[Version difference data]

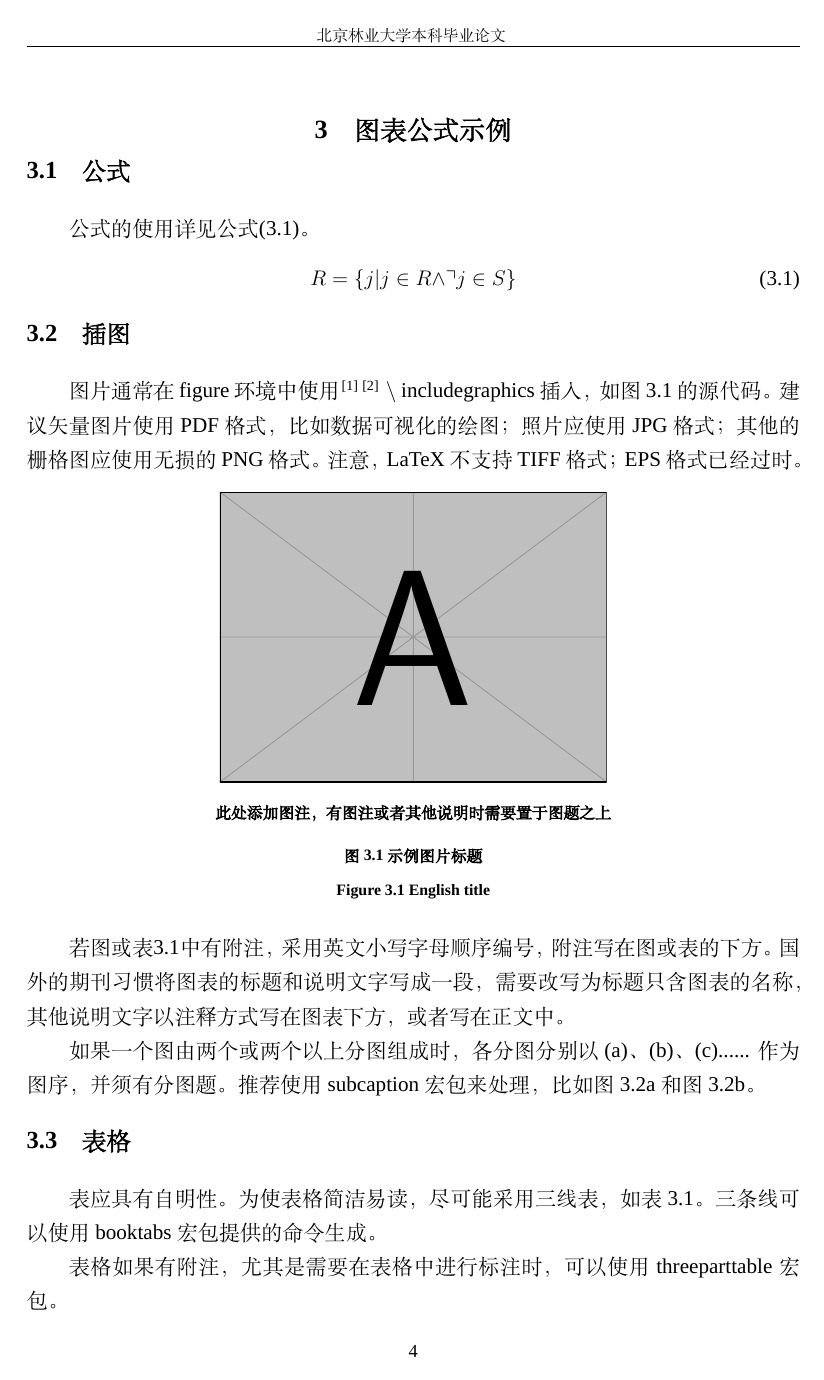
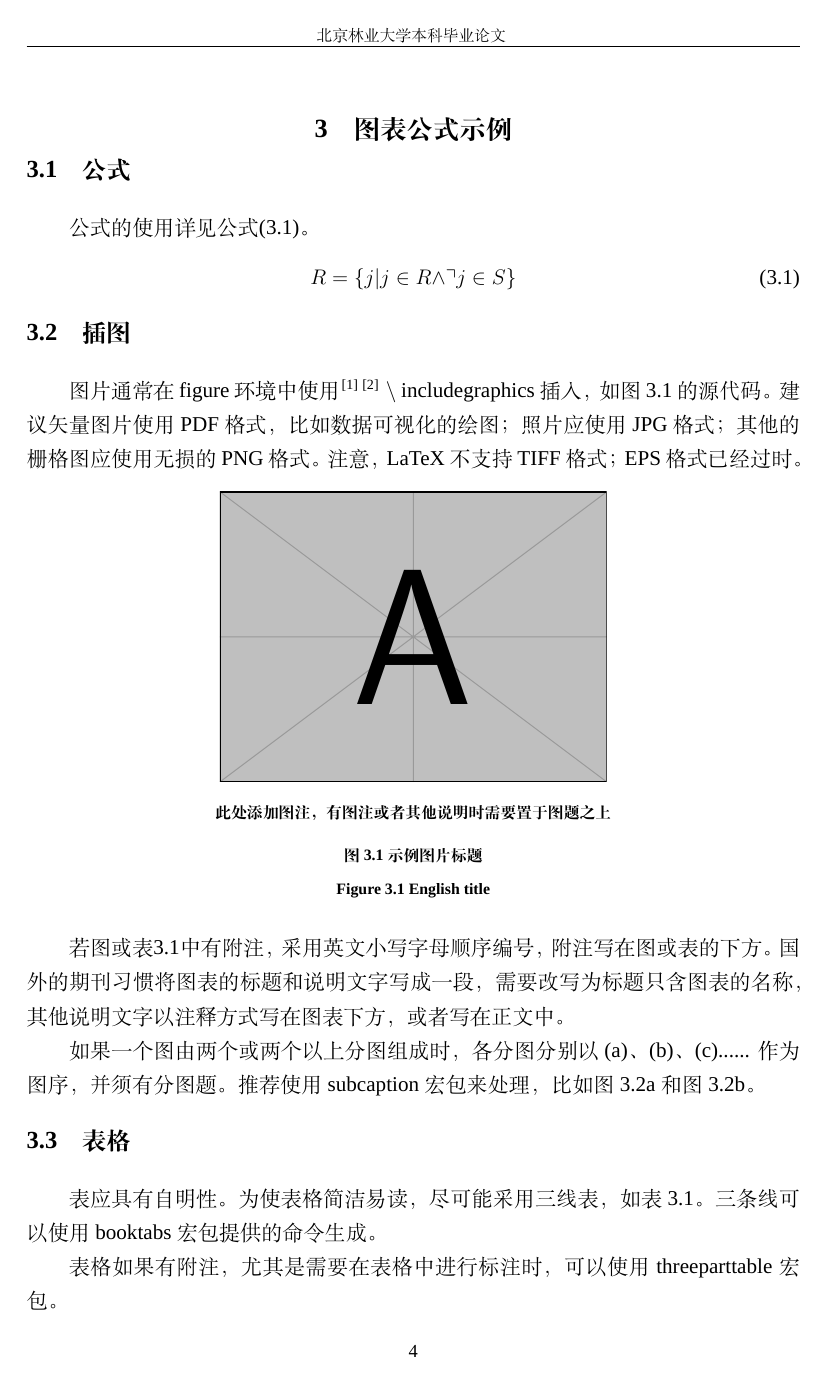
Before and after one commit to DeeDive/BJFUThesis, a LaTeX thesis (bjfuthesis-main.tex, which reads bjfuthesis.cls): page 8 of 15. Compiled offline with XeLaTeX; a missing font is replaced by an installed copy or a similar font.

Commit message:
Update font configuration

```diff
--- a/bjfuthesis-main.tex
+++ b/bjfuthesis-main.tex
@@ -3,7 +3,7 @@
 % !TeX spellcheck = en_US
 
 
-\documentclass{bjfuthesis}
+\documentclass[AutoFakeBold]{bjfuthesis}
 
 
 % 论文基本配置，加载宏包等全局配置
--- a/bjfuthesis.cls
+++ b/bjfuthesis.cls
@@ -174,8 +174,8 @@
 %论文中出现的所有数字和字母如无特殊要求都用Times New Roman体。
 %设置正文非汉字的字体为Times New Roman
 \setmainfont{Times New Roman}
-\setCJKmainfont[AutoFakeBold]{STSong}
-\setCJKfallbackfamilyfont{\CJKrmdefault}[AutoFakeBold]{SimSun}
+% \setCJKmainfont[AutoFakeBold]{STSong}
+% \setCJKfallbackfamilyfont{\CJKrmdefault}[AutoFakeBold]{SimSun}
 
 
 % 行距 1.25
@@ -221,7 +221,7 @@
 	footskip = 1.0cm,
 }
 %字体
-\setCJKfamilyfont{zhsong}[AutoFakeBold = {2.17}]{SimSun}
+% \setCJKfamilyfont{zhsong}[AutoFakeBold = {2.17}]{SimSun}
 
 \providecommand\songti{\CJKfamily{zhsong}}
 \providecommand\heiti{\CJKfamily{zhhei}}
```
Also changed, not shown: bjfuthesis-main.pdf.
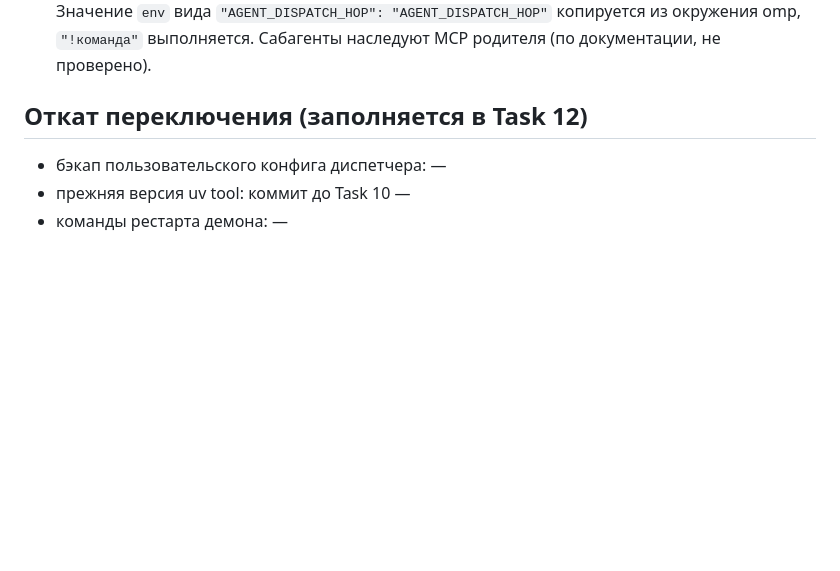
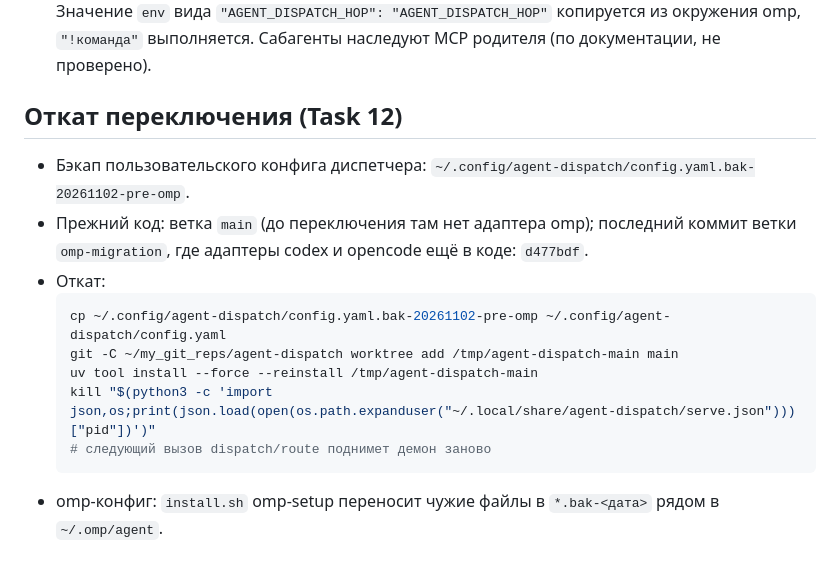
Before and after one commit to tiptop32/agent-dispatch, a Markdown page: docs/research/omp-cli-facts.md, the part around the change. Rendered like a GitHub page; blank space fills up the shorter version.

Commit message:
docs: план отката переключения на omp

````diff
--- a/docs/research/omp-cli-facts.md
+++ b/docs/research/omp-cli-facts.md
@@ -99,8 +99,17 @@
   Значение `env` вида `"AGENT_DISPATCH_HOP": "AGENT_DISPATCH_HOP"` копируется из окружения omp,
   `"!команда"` выполняется. Сабагенты наследуют MCP родителя (по документации, не проверено).
 
-## Откат переключения (заполняется в Task 12)
+## Откат переключения (Task 12)
 
-- бэкап пользовательского конфига диспетчера: —
-- прежняя версия uv tool: коммит до Task 10 —
-- команды рестарта демона: —
+- Бэкап пользовательского конфига диспетчера: `~/.config/agent-dispatch/config.yaml.bak-20261102-pre-omp`.
+- Прежний код: ветка `main` (до переключения там нет адаптера omp); последний коммит ветки
+  `omp-migration`, где адаптеры codex и opencode ещё в коде: `d477bdf`.
+- Откат:
+  ```sh
+  cp ~/.config/agent-dispatch/config.yaml.bak-20261102-pre-omp ~/.config/agent-dispatch/config.yaml
+  git -C ~/my_git_reps/agent-dispatch worktree add /tmp/agent-dispatch-main main
+  uv tool install --force --reinstall /tmp/agent-dispatch-main
+  kill "$(python3 -c 'import json,os;print(json.load(open(os.path.expanduser("~/.local/share/agent-dispatch/serve.json")))["pid"])')"
+  # следующий вызов dispatch/route поднимет демон заново
+  ```
+- omp-конфиг: `install.sh` omp-setup переносит чужие файлы в `*.bak-<дата>` рядом в `~/.omp/agent`.
````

▸ Work item: An exact copy of the records above is wanted, with the pictures omitted.

▸ Response to the task:
Before and after one commit to DeeDive/BJFUThesis, a LaTeX thesis (bjfuthesis-main.tex, which reads bjfuthesis.cls): page 8 of 15. Compiled offline with XeLaTeX; a missing font is replaced by an installed copy or a similar font.

Commit message:
Update font configuration

```diff
--- a/bjfuthesis-main.tex
+++ b/bjfuthesis-main.tex
@@ -3,7 +3,7 @@
 % !TeX spellcheck = en_US
 
 
-\documentclass{bjfuthesis}
+\documentclass[AutoFakeBold]{bjfuthesis}
 
 
 % 论文基本配置，加载宏包等全局配置
--- a/bjfuthesis.cls
+++ b/bjfuthesis.cls
@@ -174,8 +174,8 @@
 %论文中出现的所有数字和字母如无特殊要求都用Times New Roman体。
 %设置正文非汉字的字体为Times New Roman
 \setmainfont{Times New Roman}
-\setCJKmainfont[AutoFakeBold]{STSong}
-\setCJKfallbackfamilyfont{\CJKrmdefault}[AutoFakeBold]{SimSun}
+% \setCJKmainfont[AutoFakeBold]{STSong}
+% \setCJKfallbackfamilyfont{\CJKrmdefault}[AutoFakeBold]{SimSun}
 
 
 % 行距 1.25
@@ -221,7 +221,7 @@
 	footskip = 1.0cm,
 }
 %字体
-\setCJKfamilyfont{zhsong}[AutoFakeBold = {2.17}]{SimSun}
+% \setCJKfamilyfont{zhsong}[AutoFakeBold = {2.17}]{SimSun}
 
 \providecommand\songti{\CJKfamily{zhsong}}
 \providecommand\heiti{\CJKfamily{zhhei}}
```
Also changed, not shown: bjfuthesis-main.pdf.
Before and after one commit to tiptop32/agent-dispatch, a Markdown page: docs/research/omp-cli-facts.md, the part around the change. Rendered like a GitHub page; blank space fills up the shorter version.

Commit message:
docs: план отката переключения на omp

````diff
--- a/docs/research/omp-cli-facts.md
+++ b/docs/research/omp-cli-facts.md
@@ -99,8 +99,17 @@
   Значение `env` вида `"AGENT_DISPATCH_HOP": "AGENT_DISPATCH_HOP"` копируется из окружения omp,
   `"!команда"` выполняется. Сабагенты наследуют MCP родителя (по документации, не проверено).
 
-## Откат переключения (заполняется в Task 12)
+## Откат переключения (Task 12)
 
-- бэкап пользовательского конфига диспетчера: —
-- прежняя версия uv tool: коммит до Task 10 —
-- команды рестарта демона: —
+- Бэкап пользовательского конфига диспетчера: `~/.config/agent-dispatch/config.yaml.bak-20261102-pre-omp`.
+- Прежний код: ветка `main` (до переключения там нет адаптера omp); последний коммит ветки
+  `omp-migration`, где адаптеры codex и opencode ещё в коде: `d477bdf`.
+- Откат:
+  ```sh
+  cp ~/.config/agent-dispatch/config.yaml.bak-20261102-pre-omp ~/.config/agent-dispatch/config.yaml
+  git -C ~/my_git_reps/agent-dispatch worktree add /tmp/agent-dispatch-main main
+  uv tool install --force --reinstall /tmp/agent-dispatch-main
+  kill "$(python3 -c 'import json,os;print(json.load(open(os.path.expanduser("~/.local/share/agent-dispatch/serve.json")))["pid"])')"
+  # следующий вызов dispatch/route поднимет демон заново
+  ```
+- omp-конфиг: `install.sh` omp-setup переносит чужие файлы в `*.bak-<дата>` рядом в `~/.omp/agent`.
````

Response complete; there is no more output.